22
Percent Change in Population from 1990 to 2000 by
Race/Ethnicity by Metropolitan Status in Texas
23
Percent of Texas Population by Age Groupand
Ethnicity, 2000
24
Percent of Texas Population by Age Groupand
Ethnicity, 2040
25
Projected Proportion of Population by
Race/Ethnicity in Texas, 2000-2040
26
Median Household Income in 1999 in Texas by Age
of Householder
Thousands
27
Median Household Income In 1999 in Texas by
Race/Ethnicity of Householder
28
Educational Attainment in 2000 in Texas for
Persons 25 Years of Age By Race/Ethnicity
Percent
29
States Ranked by Median Household Income in 1999
30
States Ranked by Percent High School Graduates
in the Population 25 Years of Age or Older, 2000
31
States Ranked by Percent College Graduates in
the Population 25 Years of Age or Older, 2000
32
Percent of Students in Each Race/Ethnicity
Category in the 60 Largest School Districts in
Texas, 2003-2004
33
Projected Percent of Public Elementary and
Secondary Enrollment by Race/Ethnicity in 2000
and Projections for 2040
34
Projected Percent of Public University Enrollment
by Race/Ethnicity in 2000 and Projections for
2040
35
Percent Change in Enrollment in Selected
Elementary and Secondary School Programs in
Texas, 2000 to 2040
Percent Change
Projections are for the 1.0 Scenario
36
Average Household Income in Texas,
2000-2040(in 2000 Dollars)
37
Projected Percent of Households in Poverty by
Family Type in Texas, 2000 and 2040
38
The mark of a truly educated man is to be moved
deeply by statistics.
  • George Bernard Shaw

39
Steve Murdock Texas State Data Center Phone
210 458 - 6530 Fax 210 458 -
6540 Website txsdc.utsa.edu
40
Dual Language EducationSDStrongly Disagree
DDisagree Strongly AgreeSA AAgree DKDont
Know
  • 1. The Most important function of language is
    using appropriate grammar structures.
  • 2. Language is difficult to define.
  • 3. Dual Language is a model of bilingual
    education.
  • 4. Language should be acquired rather than
    taught directly.
  • 5. Bilingualism is difficult to assess.
  • 6. The purpose of dual language education is for
    the students to learn a second language.

41
Guidance (not threats) from the Courts and the
Law What is A Meaningful Education for LM
students?
  • There is no equality of treatment merely by
    providing students with the same facilities,
    textbooks, teachers and curriculum for students
    who do not understand English are effectively
    foreclosed from any meaningful education.
  • Lau v. Nichols (1974), U.S. Supreme Court
  • Plaintiff Chinese-American community in San
    Francisco, CA
  • Programs serving LEP/ELL students must
  • Be based on sound educational theory.
  • Be implemented effectively, with adequate
    resources and personnel
  • Be evaluated and found successful in two areas
    the teaching of language (English and others) and
    in access to the full curriculum (math, social
    studies, science)
  • Castaneda v. Pickard, 1981, U.S. Fifth Circuit
    Court of Appeals
  • Plaintiff Mexican-American community in
    Raymondville, TX

42
Goal Equal Educational Opportunity for all
students as defined by equal results, not only by
intents or inputs.

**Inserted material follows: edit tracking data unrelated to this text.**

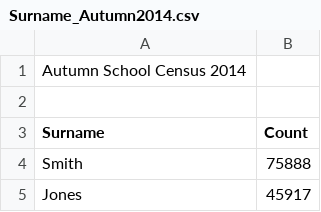
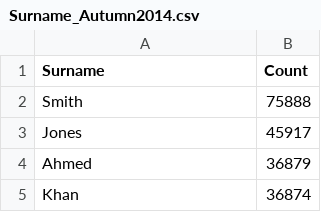
Before and after one commit to matt40k/Names, a CSV file: Surname_Autumn2014.csv, drawn as a sheet; only a part is shown; the shorter side is filled out with more unchanged rows.

Commit message:
Clean up csv file
Remove header rows

```diff
--- a/Surname_Autumn2014.csv
+++ b/Surname_Autumn2014.csv
@@ -1,3 +1 @@
-Autumn School Census 2014,
-,
 Surname,Count
```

Equal Educational Opportunity
Act, 1974. Goal Addressing a meaningful
education using demonstrably effective programs
that lead to long-term parity, not with

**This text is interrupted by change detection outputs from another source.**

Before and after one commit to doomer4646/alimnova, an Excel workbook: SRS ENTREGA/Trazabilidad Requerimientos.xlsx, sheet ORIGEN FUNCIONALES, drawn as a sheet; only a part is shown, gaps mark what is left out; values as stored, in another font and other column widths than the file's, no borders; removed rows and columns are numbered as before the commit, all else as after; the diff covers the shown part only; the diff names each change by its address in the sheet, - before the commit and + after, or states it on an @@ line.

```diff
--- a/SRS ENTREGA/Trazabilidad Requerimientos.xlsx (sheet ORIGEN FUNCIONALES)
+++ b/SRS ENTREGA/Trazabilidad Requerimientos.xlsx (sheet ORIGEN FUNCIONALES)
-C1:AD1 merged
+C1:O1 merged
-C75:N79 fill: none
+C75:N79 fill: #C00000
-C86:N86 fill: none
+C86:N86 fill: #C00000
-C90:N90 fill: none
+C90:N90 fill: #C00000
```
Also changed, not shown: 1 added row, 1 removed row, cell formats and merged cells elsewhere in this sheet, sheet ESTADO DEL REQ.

minimalist programs that attempt to just get
by. Thomas and Collier
43
Foreign Languages Offered and Age of Introduction
Country 1st Foreign Language Starting Age Additional Languages
Australia French 6 German, Greek, Italian, Japanese
Austria English 6 French, Italian
Czech Republic English and German 9 French, Russian, Spanish
Finland English or other 9 Swedish, Finnish, German, French, Russian, Spanish, Italian
Germany English or other 8 French, Spanish, Russian, Italian, Turkish
Italy English 8 French, German, Spanish, Russian
Luxembourg German and French 6 or 7 English, Italian, Spanish
Spain English 8 French, German, Italian, Portuguese
Thailand English 6 French, German, Chinese, Japanese, Arabic
United States Spanish 14 French, German Japanese
44
(No Transcript)
45
(No Transcript)
46
(No Transcript)
47
IN TRESPASS TO TRY TITLE TO TRACT OF LAND
WHERE THE STATE IN ORDER TO ESTABLISH THAT TRACT
HAS A VACANCY IN PUBLIC DOMAIN ATTACKED VALIDITY
OF A CORRECTED PATENT GRANTED TO DEFENDANTS
PREDECESSOR. COURT OF CIVIL APPEALS BY
REVERSING JUDGMENT OF TRIAL COURT IN FAVOR OF
STATE HOLDING CORRECTED PATENT VOID, AND BY
DENYING RECOVERY TO STATE, DIRECTLY UPHELD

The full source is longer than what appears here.